    So, the Chinese interest in us is not that they want to be able to line up and compete with other customers to negotiate purchase arrangements for our dairy products.  Rather, they want to acquire and control the production itself.  Hence, we see the Chinese interest in purchases of dairy farms, the construction or purchase of dairy factories and the marketing by Chinese agents of dairy products made in New Zealand directly into the Chinese market.  Their purpose is not to develop a trading partner, but, in effect, to incorporate the New Zealand economy (and particularly the dairy industry) into the Chinese economy.

    It is not just the Chinese government that has this goal in mind.  Chinese companies doing business abroad invariably act as arms or agents of the Chinese government.  Virtually all business deals with Chinese companies will be, in effect, made with the Chinese state.  None of this means that we should avoid doing business with China but it does mean that we should be aware of what really is at stake.

    A further example of how extensive are the obligations we undertake when we negotiate what may appear to be a simple trade deal is the Trans Pacific Partnership.  That Agreement has long masqueraded as a “free trade” deal but, under it, foreign companies can insist, to the point of forcing our government to change the law in New Zealand, that they should have a “level playing field”, by which is meant that we must ensure that their profitability and successful operation is not adversely affected by any legislation we pass.

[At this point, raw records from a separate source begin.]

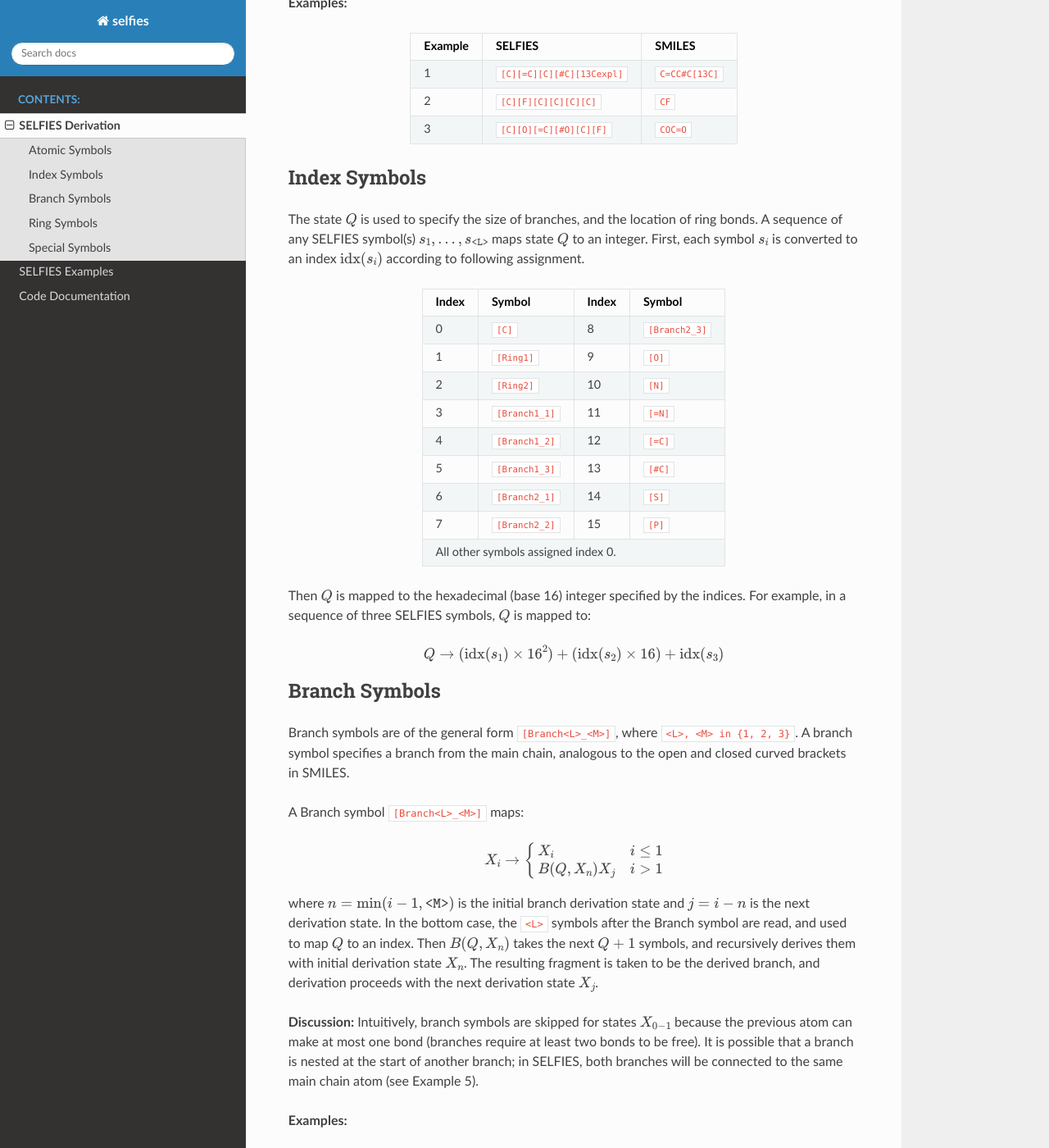
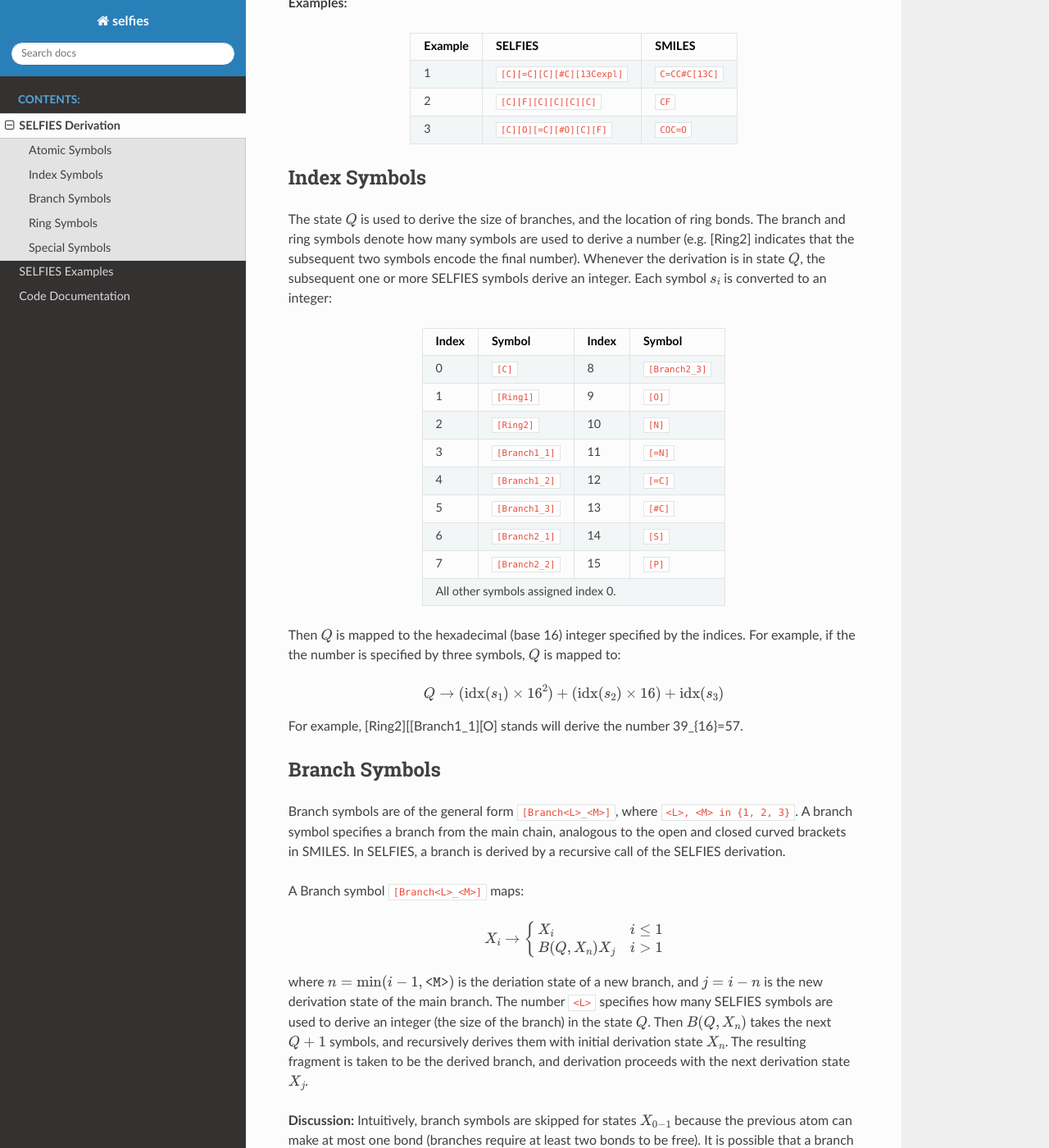
Before and after one commit to aspuru-guzik-group/selfies, a Sphinx documentation site: the page built from docs/source/tutorial.rst, in a window 1280 px wide and 1400 px high, scrolled down 1126 px. Shown: the whole window at 82% size. Built offline with Sphinx 7.4.7 and the Read the Docs theme 2.0.0, drawn with Linux system fonts in a browser that asks for light colours; some of the changed text lies outside the part shown.

Commit message:
Update tutorial.rst

```diff
--- a/docs/source/tutorial.rst
+++ b/docs/source/tutorial.rst
@@ -50,7 +50,7 @@
 where ``<B'>`` is a prefix representing a bond with multiplicity
 :math:`\mu = \min(\beta, \alpha, i)`, and where we replace
 :math:`X_{\alpha - \mu}` above with the empty string
-if :math:`\alpha - \mu = 0`. Note that non-terminal states :math:`X_{1-7}`
+if :math:`\alpha - \mu = 0`. Note that non-terminal states :math:`X_i`
 effectively restrict the subsequent bond to a multiplicity of at most :math:`i`.
 We provide an example of the derivation of the
 SELFIES ``[F][=C][=C][#N]``:
@@ -60,11 +60,11 @@
     X_0 \to \texttt{F}X_1 \to \texttt{FC}X_3 \to \texttt{FC=C}X_2 \to \texttt{FC=C=N}
 
 
-**Discussion:** Intuitively, an atomic symbol ``[<B><A>]`` connects
-atom ``<A>`` to the previously derived atom through bond type ``<B>``.
-If creating this bond would violate the bond constraints of the previous
-or current atom, the bond multiplicity is reduced (minimally) such that no
-constraints are violated.
+**Discussion:** Intuitively, the formal grammar has the following behaviour:
+An atomic symbol ``[<B><A>]`` connects atom ``<A>`` to the previously derived
+atom through bond type ``<B>``. If creating this bond would violate the bond
+constraints of the previous or current atom, the bond multiplicity is reduced
+(minimally) such that all bond constraints are fulfilled.
 
 **Examples:**
 
@@ -84,11 +84,9 @@
 Index Symbols
 #############
 
-The state :math:`Q` is used to specify the size of branches,
-and the location of ring bonds. A sequence of any SELFIES symbol(s)
-:math:`s_1, \ldots, s_{\texttt{<L>}}` maps state :math:`Q` to an integer.
-First, each symbol :math:`s_i` is converted to an index :math:`\text{idx}(s_i)`
-according to following assignment.
+The state :math:`Q` is used to derive the size of branches,
+and the location of ring bonds. The branch and ring symbols denote how many symbols are used to derive a number (e.g. [Ring2] indicates that the subsequent two symbols encode the final number). Whenever the derivation is in state :math:`Q`, the subsequent one or more SELFIES symbols
+derive an integer. Each symbol :math:`s_i` is converted to an integer:
 
 .. table::
     :align: center
@@ -116,20 +114,21 @@
     +-------+-----------------+-------+-----------------+
 
 Then :math:`Q` is mapped to the hexadecimal (base 16) integer specified
-by the indices. For example, in a sequence of three SELFIES symbols,
+by the indices. For example, if the the number is specified by three symbols,
 :math:`Q` is mapped to:
 
 .. math::
 
     Q \to (\text{idx}(s_1) \times 16^2) + (\text{idx}(s_2) \times 16) + \text{idx}(s_3)
 
+For example, [Ring2][[Branch1_1][O] stands will derive the number 39_{16}=57.
 
 Branch Symbols
 ##############
 
 Branch symbols are of the general form ``[Branch<L>_<M>]``, where
 ``<L>, <M> in {1, 2, 3}``. A branch symbol specifies a branch from the
-main chain, analogous to the open and closed curved brackets in SMILES.
+main chain, analogous to the open and closed curved brackets in SMILES. In SELFIES, a branch is derived by a recursive call of the SELFIES derivation.
 
 A Branch symbol ``[Branch<L>_<M>]`` maps:
 
@@ -140,10 +139,8 @@
         B(Q, X_{n})X_j & i > 1
     \end{cases}
 
-where :math:`n = \min(i - 1, \texttt{<M>})` is the initial branch
-derivation state and :math:`j = i - n` is the next derivation state. In the
-bottom case, the ``<L>`` symbols after the Branch symbol are read,
-and used to map :math:`Q` to an index. Then
+where :math:`n = \min(i - 1, \texttt{<M>})` is the deriation state of a new branch,
+and :math:`j = i - n` is the new derivation state of the main branch. The number ``<L>`` specifies how many SELFIES symbols are used to derive an integer (the size of the branch) in the state :math:`Q`. Then
 :math:`B(Q, X_{n})` takes the next :math:`Q + 1` symbols, and recursively
 derives them with initial derivation state :math:`X_{n}`. The resulting
 fragment is taken to be the derived branch, and derivation proceeds
@@ -197,10 +194,10 @@
         R(Q)X_i & i \neq 0
     \end{cases}
 
-Identical to branch derivation, the ``<L>`` symbols after the Ring symbol are read,
-and used to map :math:`Q` to an index. Then :math:`R(Q)` connects the current
+Identical to branch derivation, the ``<L>`` index after the Ring symbol indicates how many SELFIES symbols are used to derive the number :math:`Q`.
+Then :math:`R(Q)` connects the current
 atom to the :math:`(Q + 1)`-th preceding atom through a single bond.
-More specifically, the "current" atom is the most recently derived atom,
+More specifically, the last derived atom is the most recently derived atom,
 excluding atoms derived in branches (see Example 5 below); and the ":math:`(Q + 1)`-th
 preceding atom" is the atom derived :math:`Q + 1` atoms before the
 current atom, counting atoms derived in branches. If the preceding atom does
@@ -216,7 +213,7 @@
 bonds are temporarily stored in a queue, and then made in
 the order that they appear in the SELFIES. A ring bond will be made if
 its connected atoms can make the ring bond without violating any
-bond constraints.
+bond constraints. This is the only non-local rule in SELFIES, but is efficiently implemented as this number can be determined only by looking at one location.
 
 It is also possible that the current atom is already bonded to the
 :math:`(Q + 1)`-th preceding atom, e.g. if :math:`Q = 0`. In this case,
```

    So, for example, an attempt to restrict the sale of cigarettes or to make the business less profitable could land our government in court, before a specially constituted tribunal.  The government would be similarly open to attack if it used its power to negotiate agreements with foreign suppliers that would reduce their profitability.  So, Pharmac’s ability to use its monopsonistic purchasing power to hold down the cost of imported pharmaceuticals could be litigated by foreign pharmaceutical companies before those same tribunals.

    The current government claims to have restricted the range of these provisions in the TPP so that they are not such a threat to our sovereignty and democracy, but only time and practical experience will tell us if that is so.  Even setting aside the specific provisions of a TPP, however, there is no doubt that – for a small economy – getting into bed with powerful foreign corporations is fraught with danger, and almost inevitably raises the possibility of a loss of our power to decide important matters for ourselves.  Those corporations almost invariably want more than the goods themselves; they want to guarantee that they have the rights and protections that are properly available only by decision of our government.

    Without selling ourselves unnecessarily short, it is surely prudent to recognise that – in making trade deals with larger entities – we are a minnow getting into a global tankful of sharks.  If we are to survive and prosper, we need to be much more hard-headed and understand exactly what we are up against.  We need a much tougher approach than we have seen so far if we are to avoid being bought and sold by those who see us as fair game.  If we are not careful, by the time we wake up, it will be too late, and – for the sake of “free trade”, we will have sold our unique productive capacity and assets to foreign owners and with them the power to ensure that the benefits they produce come to New Zealand, rather than to those foreign owners.

    Bryan Gould

    22 February 2018